My friend Ken and I were chatting via instant messenger while working last night. An excerpt of our conversation follows:

Ken Mueller

Ken Mueller and his mom in a recent photo

Sent at 8:00 PM on Tuesday
Marijean: so serious question
when you have a client who WILL NOT DO what you recommend¬†and it’s obvious
do you:
a) dump the client
b) make sure no one knows they are your client
or
c) let people know they’re a client and let the cards fall where they may
(maybe this is a blog post?)
Ken: hold on
mom
Marijean: HI MOM!
Ken: ha
Sent at 8:04 PM on Tuesday

Our conversation was delayed while Ken talked to his mom on the phone and I forged ahead turning my question into this blog post. I’m curious what other PR people and social media professionals think about this. What do you do when it’s really evident that a client you’re working with is NOT taking your counsel? It’s embarrassing, right? Clients can’t change overnight, obviously and sometimes behavior or cultural changes must happen before client communications are up to snuff . . . but while they’re getting up to speed, what’s your approach?

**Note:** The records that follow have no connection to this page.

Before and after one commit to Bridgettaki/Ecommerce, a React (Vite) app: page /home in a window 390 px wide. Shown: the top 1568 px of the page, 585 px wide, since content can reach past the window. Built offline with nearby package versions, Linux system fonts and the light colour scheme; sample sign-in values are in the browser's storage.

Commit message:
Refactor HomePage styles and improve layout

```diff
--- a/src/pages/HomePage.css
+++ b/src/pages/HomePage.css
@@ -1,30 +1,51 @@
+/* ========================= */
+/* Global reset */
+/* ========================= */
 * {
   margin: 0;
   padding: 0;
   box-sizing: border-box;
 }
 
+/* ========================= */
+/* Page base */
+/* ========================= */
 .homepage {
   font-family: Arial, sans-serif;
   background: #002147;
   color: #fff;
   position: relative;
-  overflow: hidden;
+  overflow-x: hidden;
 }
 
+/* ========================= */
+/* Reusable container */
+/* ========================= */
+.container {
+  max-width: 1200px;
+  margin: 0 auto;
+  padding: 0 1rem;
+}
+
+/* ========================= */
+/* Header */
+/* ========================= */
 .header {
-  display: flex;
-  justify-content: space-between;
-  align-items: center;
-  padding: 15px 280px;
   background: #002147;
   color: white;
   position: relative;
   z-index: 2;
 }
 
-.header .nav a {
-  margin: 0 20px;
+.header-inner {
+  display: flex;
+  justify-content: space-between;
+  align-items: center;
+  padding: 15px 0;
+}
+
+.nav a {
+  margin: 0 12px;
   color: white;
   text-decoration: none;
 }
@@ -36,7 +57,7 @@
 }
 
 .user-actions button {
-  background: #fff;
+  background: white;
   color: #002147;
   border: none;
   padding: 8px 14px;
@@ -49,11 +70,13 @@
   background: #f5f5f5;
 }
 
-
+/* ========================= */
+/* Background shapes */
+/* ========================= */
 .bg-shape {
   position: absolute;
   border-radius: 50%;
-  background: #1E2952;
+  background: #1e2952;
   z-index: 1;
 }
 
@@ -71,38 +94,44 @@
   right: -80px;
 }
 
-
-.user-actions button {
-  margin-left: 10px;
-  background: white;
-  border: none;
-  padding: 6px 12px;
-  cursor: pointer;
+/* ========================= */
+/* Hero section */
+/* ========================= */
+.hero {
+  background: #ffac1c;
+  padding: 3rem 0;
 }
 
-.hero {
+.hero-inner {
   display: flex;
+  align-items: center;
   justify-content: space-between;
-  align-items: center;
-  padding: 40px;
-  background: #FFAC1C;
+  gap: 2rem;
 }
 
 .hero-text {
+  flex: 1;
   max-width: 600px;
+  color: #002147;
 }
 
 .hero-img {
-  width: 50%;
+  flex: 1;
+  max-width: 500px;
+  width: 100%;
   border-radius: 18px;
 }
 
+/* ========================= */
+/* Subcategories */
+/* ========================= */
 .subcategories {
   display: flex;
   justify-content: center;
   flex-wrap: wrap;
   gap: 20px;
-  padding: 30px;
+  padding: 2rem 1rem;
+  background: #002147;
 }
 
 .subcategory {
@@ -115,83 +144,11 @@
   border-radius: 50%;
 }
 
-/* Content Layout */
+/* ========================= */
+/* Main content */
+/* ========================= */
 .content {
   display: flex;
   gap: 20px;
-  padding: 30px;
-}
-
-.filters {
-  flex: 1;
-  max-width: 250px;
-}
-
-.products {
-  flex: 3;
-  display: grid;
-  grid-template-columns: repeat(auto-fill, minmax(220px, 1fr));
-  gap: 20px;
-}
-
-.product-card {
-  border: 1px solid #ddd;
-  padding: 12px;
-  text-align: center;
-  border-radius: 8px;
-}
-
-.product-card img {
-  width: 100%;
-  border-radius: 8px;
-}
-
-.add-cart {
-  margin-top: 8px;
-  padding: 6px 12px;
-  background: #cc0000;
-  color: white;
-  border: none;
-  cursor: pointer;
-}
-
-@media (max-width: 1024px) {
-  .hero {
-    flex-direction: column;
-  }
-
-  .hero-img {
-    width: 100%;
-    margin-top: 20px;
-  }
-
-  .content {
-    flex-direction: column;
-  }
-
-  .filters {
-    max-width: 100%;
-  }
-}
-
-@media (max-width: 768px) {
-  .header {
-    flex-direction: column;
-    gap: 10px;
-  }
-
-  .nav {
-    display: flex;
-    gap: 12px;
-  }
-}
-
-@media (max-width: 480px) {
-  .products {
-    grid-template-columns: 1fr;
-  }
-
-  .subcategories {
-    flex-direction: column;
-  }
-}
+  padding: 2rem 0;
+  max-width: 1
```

Thanks in advance for the input — and everybody, say “Hi!” to Ken’s mom!

 

 

5 Comments

  • SocialMediaEmma says:

    When you find out, would you please let me know? It’s so frustrating. I’ve had clients pay for the minimum training, ignore what I’ve suggested they do, then complain social media does not work. This really hurts my credibility with other new users and it hacks me off! Another WTF post!

  • NickGilham says:

    Marijean, it’s a great question and I haven’t heard much in the way of good advice on this subject. My friend, Matt Homann, recently posted a framework for giving feedback to clients. I’m hoping this might be helpful in this type of situation: http://www.nonbillablehour.com/2011/07/see-think-feel-wonder-about-client-feedback.html

  • ginidietrich says:

    I think it depends on the client. I always use the analogy that you don’t go to a restaurant and tell the chef how to cook your food. You go there because the chef knows what he or she is doing. If you have a good relationship with the client, I’d have that conversation with them. If he/she is past listening to you about anything, it’s time to fire them.

    P.S. The photo cracks me up! Was kmueller62 18 there?

  • KenMueller says:

    @ginidietrich That was college graduation. I wish I still looked like that.

  • ginidietrich says:

    @KenMueller I was close! You were 22!